What it means: It took 108 days, but the 32-31 Lakers are back over .500 for the first time since Nov. 20, when they were 6-5 following Mike D'Antoni's first game on the sidelines.

Hits: Two games after tying his Lakers career high with 20 points against Oklahoma City, Steve Nash had his shooting touch going again and set a new high with 22 points on 7-for-13 shooting, including a huge game-tying 3 in OT.

Howard, although just 6-for-13 from the line for the game, went 2-for-2 from the stripe with 3:55 remaining in the fourth when the Raptors briefly employed a Hack-a-Howard strategy. Oh, not to mention he had 24 points, 13 rebounds, three steals and five blocks.

Misses: Bryant had nine turnovers, but who are we to quibble?

Other than Bryant's ridiculous 5-for-10 night from deep, the Lakers shot 9-for-29 from 3 as a team (31.0 percent) with the main culprits being Jodie Meeks (2-for-9), Metta World Peace (1-for-6) and Antawn Jamison (1-for-4).

Stat of the game: Just take a look at Bryant's line one more time: 41 points and 12 assists, a game after he had 42 and 12. Nutty. Simply nutty.

What's next: The Lakers host the Chicago Bulls on Sunday in a game that tips off at 12:30 p.m. PT. L.A. always seems to struggle with early starts, but it should be thrilled to play the Bulls any time of day considering Chicago's Marco Belinelli knocked off the Utah Jazz, the team currently occupying the No. 8 spot in the West, with a winning shot on Friday night.

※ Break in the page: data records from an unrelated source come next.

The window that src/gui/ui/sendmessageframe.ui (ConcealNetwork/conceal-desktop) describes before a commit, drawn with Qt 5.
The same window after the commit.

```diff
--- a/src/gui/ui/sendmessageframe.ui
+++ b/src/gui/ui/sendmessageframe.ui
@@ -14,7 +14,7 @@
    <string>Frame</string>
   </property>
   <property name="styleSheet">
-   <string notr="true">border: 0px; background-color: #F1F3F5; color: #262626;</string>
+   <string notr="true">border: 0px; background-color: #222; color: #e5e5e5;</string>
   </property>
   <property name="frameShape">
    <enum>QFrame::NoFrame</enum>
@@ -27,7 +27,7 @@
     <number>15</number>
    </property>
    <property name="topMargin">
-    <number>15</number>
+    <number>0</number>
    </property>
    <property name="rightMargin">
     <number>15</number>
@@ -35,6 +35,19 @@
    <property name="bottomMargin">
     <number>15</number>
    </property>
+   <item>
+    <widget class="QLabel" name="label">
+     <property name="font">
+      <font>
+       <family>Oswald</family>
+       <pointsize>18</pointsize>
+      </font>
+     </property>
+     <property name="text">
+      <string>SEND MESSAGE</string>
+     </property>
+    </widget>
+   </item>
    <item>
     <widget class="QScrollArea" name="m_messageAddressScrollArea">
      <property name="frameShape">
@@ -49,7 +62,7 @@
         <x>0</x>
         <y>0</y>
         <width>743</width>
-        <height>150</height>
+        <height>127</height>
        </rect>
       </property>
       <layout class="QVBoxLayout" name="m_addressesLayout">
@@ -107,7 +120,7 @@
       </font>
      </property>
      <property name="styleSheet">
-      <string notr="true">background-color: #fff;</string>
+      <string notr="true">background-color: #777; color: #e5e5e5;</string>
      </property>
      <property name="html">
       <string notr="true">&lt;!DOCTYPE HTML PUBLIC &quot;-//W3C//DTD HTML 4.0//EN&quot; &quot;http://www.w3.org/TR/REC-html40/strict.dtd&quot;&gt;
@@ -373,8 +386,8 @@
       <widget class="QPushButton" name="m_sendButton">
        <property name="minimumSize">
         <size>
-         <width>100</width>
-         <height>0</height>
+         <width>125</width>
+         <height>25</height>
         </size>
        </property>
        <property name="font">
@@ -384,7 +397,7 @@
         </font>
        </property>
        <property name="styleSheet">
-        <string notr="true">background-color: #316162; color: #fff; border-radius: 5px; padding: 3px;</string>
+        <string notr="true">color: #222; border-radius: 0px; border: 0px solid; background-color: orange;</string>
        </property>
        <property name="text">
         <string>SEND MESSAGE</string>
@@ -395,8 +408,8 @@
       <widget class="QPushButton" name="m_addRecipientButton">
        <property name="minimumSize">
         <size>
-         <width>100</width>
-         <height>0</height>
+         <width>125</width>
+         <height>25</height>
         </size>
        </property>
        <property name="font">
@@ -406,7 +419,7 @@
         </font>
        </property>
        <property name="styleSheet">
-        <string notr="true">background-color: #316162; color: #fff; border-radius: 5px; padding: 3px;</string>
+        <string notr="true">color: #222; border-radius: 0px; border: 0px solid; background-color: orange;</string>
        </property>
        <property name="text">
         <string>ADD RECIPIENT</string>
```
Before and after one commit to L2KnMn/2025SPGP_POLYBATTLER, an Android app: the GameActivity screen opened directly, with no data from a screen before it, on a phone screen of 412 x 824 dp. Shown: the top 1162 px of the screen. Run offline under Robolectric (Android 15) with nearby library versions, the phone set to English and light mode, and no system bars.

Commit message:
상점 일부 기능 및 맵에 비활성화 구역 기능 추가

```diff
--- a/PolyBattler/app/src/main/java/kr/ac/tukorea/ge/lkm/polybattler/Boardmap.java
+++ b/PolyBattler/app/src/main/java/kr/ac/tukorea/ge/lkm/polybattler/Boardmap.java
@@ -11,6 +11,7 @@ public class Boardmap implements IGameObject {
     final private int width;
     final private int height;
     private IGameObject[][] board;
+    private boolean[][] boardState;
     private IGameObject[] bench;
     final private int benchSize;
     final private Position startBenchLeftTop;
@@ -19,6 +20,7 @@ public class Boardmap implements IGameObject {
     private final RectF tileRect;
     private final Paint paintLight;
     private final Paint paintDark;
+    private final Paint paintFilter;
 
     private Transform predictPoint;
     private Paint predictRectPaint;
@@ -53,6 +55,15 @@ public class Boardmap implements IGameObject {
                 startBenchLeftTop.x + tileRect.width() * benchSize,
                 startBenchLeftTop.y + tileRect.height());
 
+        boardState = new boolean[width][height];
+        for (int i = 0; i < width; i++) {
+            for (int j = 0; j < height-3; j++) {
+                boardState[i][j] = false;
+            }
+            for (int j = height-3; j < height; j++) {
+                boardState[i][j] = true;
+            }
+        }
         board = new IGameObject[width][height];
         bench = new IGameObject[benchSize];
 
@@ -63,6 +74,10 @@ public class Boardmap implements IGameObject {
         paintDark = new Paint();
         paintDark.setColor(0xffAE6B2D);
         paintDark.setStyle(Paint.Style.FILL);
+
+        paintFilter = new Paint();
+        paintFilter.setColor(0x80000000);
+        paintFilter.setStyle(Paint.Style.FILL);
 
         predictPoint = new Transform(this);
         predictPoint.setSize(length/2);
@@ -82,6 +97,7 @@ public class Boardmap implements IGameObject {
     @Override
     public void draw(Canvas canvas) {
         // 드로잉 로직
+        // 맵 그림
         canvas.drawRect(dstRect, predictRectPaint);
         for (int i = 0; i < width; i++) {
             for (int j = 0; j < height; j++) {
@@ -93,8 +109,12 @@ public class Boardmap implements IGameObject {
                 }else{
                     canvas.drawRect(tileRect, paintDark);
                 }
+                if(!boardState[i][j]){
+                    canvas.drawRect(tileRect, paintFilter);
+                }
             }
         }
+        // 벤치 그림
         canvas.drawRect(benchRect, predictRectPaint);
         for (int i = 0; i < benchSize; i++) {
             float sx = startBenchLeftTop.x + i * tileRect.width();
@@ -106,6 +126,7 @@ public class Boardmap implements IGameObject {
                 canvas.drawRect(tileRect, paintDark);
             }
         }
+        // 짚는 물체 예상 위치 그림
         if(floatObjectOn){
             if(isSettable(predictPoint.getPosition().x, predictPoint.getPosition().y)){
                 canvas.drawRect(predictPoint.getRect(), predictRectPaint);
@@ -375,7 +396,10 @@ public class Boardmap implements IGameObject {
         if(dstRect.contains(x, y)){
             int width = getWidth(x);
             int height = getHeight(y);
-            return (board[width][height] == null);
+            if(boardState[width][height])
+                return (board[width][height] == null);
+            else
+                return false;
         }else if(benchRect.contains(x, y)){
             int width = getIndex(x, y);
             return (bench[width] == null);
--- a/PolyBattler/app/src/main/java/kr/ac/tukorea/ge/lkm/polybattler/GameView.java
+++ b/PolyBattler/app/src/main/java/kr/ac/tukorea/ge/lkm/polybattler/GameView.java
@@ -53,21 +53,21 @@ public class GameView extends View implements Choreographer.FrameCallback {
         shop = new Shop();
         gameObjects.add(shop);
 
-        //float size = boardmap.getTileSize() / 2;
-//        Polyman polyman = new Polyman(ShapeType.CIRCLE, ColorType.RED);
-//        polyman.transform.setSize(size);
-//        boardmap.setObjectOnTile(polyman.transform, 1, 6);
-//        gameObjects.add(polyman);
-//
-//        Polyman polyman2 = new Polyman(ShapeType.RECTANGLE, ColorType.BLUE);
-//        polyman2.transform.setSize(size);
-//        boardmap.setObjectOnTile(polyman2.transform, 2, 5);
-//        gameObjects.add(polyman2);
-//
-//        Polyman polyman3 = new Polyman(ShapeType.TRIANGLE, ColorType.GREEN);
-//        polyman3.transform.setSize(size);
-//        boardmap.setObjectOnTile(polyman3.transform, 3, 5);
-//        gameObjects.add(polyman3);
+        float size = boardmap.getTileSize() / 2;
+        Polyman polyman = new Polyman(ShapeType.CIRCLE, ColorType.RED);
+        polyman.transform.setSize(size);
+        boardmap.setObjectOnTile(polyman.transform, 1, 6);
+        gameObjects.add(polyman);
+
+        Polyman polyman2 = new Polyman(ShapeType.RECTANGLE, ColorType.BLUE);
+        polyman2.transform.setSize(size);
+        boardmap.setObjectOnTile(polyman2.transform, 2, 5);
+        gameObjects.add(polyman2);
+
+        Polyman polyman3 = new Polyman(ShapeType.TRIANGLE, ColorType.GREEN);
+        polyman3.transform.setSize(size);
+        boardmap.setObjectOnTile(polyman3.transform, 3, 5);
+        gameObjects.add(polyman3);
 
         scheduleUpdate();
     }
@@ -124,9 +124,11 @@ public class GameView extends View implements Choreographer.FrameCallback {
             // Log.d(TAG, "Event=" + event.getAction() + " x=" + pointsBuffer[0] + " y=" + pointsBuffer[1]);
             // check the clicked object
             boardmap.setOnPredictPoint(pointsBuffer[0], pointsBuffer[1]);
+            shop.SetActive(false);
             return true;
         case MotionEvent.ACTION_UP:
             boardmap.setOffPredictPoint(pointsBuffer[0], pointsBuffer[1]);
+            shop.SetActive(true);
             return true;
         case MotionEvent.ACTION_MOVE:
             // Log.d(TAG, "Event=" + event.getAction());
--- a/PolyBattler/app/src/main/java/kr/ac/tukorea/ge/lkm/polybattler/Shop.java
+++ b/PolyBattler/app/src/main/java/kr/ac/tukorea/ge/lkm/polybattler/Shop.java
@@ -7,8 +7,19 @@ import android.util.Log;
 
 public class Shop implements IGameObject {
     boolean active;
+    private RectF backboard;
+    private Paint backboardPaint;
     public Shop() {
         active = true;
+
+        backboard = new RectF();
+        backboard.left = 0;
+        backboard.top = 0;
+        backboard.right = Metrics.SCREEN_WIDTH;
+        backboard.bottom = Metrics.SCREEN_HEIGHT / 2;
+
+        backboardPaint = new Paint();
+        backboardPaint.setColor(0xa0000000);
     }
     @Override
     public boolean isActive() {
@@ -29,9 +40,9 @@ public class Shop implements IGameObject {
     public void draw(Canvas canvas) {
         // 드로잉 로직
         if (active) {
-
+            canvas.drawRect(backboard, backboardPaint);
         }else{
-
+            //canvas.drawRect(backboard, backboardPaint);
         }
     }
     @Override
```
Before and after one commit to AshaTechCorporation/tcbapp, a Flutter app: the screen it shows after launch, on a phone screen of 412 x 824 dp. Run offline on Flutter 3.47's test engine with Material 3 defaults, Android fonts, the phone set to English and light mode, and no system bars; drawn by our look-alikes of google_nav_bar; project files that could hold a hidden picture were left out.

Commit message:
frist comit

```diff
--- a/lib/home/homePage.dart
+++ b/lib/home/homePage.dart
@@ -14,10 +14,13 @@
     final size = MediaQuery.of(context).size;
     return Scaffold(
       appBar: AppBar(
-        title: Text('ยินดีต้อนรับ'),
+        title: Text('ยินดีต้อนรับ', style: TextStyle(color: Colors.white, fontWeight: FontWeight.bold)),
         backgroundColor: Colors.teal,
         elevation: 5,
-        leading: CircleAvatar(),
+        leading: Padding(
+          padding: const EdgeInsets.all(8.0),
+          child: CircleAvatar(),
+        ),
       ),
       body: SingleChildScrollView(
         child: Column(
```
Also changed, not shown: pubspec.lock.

Kobe Bryant
22.3 5.6 1.3 34.5
ReboundsJ. Hill 8.0
AssistsK. Bryant 5.6
StealsR. Price 1.5
BlocksE. Davis 1.2